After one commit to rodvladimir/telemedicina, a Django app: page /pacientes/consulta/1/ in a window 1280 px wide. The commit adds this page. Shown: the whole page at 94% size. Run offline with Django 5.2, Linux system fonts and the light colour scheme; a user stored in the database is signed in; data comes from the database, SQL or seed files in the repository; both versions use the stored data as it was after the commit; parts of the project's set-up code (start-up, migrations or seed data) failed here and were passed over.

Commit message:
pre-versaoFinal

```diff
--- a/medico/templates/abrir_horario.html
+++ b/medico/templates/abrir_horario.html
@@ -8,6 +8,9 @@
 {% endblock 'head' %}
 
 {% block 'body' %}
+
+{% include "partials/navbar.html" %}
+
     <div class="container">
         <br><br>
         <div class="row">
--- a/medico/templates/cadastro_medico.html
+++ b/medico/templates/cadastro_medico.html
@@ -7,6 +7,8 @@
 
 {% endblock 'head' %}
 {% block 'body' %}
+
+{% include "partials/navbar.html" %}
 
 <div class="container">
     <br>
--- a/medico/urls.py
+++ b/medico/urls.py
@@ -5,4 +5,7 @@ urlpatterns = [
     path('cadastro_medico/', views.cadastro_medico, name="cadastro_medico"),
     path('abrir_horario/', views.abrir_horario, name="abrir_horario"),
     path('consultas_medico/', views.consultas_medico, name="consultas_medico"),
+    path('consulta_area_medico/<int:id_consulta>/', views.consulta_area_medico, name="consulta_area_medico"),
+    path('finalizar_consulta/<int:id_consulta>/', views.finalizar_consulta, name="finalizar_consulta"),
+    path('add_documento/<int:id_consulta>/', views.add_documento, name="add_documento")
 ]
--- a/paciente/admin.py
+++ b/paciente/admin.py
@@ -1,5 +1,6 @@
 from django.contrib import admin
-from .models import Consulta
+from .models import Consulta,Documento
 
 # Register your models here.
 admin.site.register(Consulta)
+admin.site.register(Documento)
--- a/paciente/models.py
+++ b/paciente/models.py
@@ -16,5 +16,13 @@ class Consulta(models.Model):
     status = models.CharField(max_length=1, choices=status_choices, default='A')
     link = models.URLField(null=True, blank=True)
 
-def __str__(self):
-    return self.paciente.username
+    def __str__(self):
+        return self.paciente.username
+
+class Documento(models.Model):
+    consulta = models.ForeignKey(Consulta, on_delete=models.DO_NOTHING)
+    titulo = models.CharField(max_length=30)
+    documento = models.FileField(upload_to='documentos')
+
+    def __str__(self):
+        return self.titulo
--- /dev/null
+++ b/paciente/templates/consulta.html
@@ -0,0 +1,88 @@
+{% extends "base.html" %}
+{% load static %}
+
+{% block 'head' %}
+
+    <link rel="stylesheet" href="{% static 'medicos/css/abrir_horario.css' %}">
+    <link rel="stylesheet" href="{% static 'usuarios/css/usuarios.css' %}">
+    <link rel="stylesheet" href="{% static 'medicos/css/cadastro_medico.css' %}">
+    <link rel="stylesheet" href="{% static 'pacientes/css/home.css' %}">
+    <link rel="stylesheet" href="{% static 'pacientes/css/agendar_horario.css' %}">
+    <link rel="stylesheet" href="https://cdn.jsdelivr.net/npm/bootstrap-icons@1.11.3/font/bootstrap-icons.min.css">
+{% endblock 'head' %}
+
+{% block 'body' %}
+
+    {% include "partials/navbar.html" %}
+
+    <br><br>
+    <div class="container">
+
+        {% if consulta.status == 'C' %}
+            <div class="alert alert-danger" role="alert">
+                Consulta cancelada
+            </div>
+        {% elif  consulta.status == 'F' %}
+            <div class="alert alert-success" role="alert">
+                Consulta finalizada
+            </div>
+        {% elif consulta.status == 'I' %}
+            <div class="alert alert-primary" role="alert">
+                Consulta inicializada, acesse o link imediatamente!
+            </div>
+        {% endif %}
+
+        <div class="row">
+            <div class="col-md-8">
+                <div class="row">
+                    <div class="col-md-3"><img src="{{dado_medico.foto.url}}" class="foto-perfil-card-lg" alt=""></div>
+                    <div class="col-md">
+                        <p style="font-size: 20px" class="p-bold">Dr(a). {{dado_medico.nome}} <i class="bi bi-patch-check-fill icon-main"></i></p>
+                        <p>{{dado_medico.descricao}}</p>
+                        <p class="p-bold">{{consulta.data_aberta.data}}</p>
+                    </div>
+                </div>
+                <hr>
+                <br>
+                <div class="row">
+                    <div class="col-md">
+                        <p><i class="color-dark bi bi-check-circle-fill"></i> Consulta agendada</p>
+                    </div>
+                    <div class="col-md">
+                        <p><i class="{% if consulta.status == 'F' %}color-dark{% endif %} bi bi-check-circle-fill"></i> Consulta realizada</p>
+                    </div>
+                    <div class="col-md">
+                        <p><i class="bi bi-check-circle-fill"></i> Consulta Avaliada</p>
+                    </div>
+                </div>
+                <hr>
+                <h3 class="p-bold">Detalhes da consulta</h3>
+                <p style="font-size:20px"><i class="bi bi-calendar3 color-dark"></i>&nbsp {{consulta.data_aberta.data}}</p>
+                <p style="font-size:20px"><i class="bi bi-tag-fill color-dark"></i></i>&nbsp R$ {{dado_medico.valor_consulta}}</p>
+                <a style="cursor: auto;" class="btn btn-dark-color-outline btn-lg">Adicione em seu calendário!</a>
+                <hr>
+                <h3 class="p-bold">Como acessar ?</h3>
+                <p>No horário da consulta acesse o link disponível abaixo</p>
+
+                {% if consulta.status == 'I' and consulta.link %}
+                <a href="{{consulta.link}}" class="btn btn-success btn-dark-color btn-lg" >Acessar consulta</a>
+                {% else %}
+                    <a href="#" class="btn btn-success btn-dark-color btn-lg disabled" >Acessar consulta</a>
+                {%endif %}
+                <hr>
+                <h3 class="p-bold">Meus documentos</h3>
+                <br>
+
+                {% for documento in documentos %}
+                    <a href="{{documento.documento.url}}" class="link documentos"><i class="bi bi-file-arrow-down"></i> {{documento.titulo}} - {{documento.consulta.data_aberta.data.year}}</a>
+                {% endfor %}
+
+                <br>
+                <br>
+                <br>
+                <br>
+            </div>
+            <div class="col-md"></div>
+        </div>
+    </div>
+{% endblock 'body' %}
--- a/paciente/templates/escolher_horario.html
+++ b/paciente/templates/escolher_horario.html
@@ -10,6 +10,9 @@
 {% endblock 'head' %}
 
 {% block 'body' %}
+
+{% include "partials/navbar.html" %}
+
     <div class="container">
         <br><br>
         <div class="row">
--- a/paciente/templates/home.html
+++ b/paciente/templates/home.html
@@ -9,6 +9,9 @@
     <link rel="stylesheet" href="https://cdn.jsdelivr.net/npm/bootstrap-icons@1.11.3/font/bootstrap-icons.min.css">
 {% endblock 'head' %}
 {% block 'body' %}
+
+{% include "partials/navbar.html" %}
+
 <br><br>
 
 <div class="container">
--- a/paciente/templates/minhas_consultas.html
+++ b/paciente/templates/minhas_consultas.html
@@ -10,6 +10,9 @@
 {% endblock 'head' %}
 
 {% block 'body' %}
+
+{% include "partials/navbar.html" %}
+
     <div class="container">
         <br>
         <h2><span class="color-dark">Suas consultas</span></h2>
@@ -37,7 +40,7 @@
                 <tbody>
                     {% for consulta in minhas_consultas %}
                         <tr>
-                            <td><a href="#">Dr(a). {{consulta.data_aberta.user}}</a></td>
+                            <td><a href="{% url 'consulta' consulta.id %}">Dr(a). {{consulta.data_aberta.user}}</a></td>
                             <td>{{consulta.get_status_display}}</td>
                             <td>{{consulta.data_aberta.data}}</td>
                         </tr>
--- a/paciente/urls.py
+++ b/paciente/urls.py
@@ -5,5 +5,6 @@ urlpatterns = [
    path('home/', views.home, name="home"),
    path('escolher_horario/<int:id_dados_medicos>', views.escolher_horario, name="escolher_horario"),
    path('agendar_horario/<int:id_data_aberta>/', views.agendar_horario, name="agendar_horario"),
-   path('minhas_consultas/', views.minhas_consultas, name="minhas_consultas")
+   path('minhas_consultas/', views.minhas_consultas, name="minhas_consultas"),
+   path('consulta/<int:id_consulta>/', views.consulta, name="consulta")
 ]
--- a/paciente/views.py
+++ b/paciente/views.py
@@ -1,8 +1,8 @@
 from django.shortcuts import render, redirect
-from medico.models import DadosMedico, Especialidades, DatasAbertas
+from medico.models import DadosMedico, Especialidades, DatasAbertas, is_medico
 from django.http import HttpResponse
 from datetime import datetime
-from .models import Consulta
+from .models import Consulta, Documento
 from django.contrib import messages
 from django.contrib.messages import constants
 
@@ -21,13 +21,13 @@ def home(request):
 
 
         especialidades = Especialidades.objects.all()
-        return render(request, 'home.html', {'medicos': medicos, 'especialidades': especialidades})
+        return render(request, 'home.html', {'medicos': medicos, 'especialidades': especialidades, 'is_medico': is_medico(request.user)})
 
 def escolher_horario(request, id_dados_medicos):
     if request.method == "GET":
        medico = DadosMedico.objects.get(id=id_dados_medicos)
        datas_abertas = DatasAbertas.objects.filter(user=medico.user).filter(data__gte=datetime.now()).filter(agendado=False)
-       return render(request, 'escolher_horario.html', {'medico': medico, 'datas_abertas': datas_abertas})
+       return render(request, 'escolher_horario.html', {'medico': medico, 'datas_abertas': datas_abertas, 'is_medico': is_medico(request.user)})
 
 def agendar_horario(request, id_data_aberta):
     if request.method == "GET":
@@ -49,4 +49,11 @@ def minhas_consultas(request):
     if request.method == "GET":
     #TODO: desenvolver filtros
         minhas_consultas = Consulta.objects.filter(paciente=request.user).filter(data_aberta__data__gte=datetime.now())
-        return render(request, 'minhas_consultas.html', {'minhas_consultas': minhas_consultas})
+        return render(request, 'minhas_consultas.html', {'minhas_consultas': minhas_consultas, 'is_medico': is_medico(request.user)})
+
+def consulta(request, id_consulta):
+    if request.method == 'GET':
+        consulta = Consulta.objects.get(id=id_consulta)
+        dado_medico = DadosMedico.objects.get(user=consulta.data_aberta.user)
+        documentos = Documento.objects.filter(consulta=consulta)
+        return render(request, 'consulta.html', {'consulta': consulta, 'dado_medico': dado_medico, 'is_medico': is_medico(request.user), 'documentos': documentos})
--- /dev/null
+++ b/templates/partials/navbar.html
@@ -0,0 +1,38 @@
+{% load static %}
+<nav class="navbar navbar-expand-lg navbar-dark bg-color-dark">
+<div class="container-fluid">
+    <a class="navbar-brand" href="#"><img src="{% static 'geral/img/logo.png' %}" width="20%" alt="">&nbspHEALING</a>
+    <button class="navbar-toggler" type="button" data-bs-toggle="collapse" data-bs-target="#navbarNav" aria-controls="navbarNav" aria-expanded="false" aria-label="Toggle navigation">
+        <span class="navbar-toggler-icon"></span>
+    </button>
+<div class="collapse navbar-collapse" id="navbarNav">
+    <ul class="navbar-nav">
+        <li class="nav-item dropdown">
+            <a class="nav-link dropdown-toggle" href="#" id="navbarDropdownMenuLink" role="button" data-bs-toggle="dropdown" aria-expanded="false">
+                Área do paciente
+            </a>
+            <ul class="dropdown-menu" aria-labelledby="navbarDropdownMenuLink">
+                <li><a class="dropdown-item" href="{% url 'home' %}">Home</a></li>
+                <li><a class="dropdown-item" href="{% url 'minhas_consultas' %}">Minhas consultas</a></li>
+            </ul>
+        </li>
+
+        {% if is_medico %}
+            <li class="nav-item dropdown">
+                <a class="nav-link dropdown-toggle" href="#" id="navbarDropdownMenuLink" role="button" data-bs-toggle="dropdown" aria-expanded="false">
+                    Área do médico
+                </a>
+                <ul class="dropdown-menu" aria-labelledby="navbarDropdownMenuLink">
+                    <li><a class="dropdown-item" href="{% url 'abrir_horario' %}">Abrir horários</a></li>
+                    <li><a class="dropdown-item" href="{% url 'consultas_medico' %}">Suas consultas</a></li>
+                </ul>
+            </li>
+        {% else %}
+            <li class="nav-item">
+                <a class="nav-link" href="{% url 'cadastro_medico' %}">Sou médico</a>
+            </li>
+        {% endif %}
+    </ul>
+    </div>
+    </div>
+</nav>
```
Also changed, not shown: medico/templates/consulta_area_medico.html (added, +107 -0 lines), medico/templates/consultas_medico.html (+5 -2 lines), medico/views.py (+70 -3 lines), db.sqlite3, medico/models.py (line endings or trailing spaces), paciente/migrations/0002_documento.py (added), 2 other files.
* * * *
▸ REQUIRED ACTION
Check each line of the data above for the word "import" and copy the ones where it is found.

▸ EXPECTED ANSWER
 from django.contrib import admin
-from .models import Consulta
+from .models import Consulta,Documento
 from django.shortcuts import render, redirect
-from medico.models import DadosMedico, Especialidades, DatasAbertas
+from medico.models import DadosMedico, Especialidades, DatasAbertas, is_medico
 from django.http import HttpResponse
 from datetime import datetime
-from .models import Consulta
+from .models import Consulta, Documento
 from django.contrib import messages
 from django.contrib.messages import constants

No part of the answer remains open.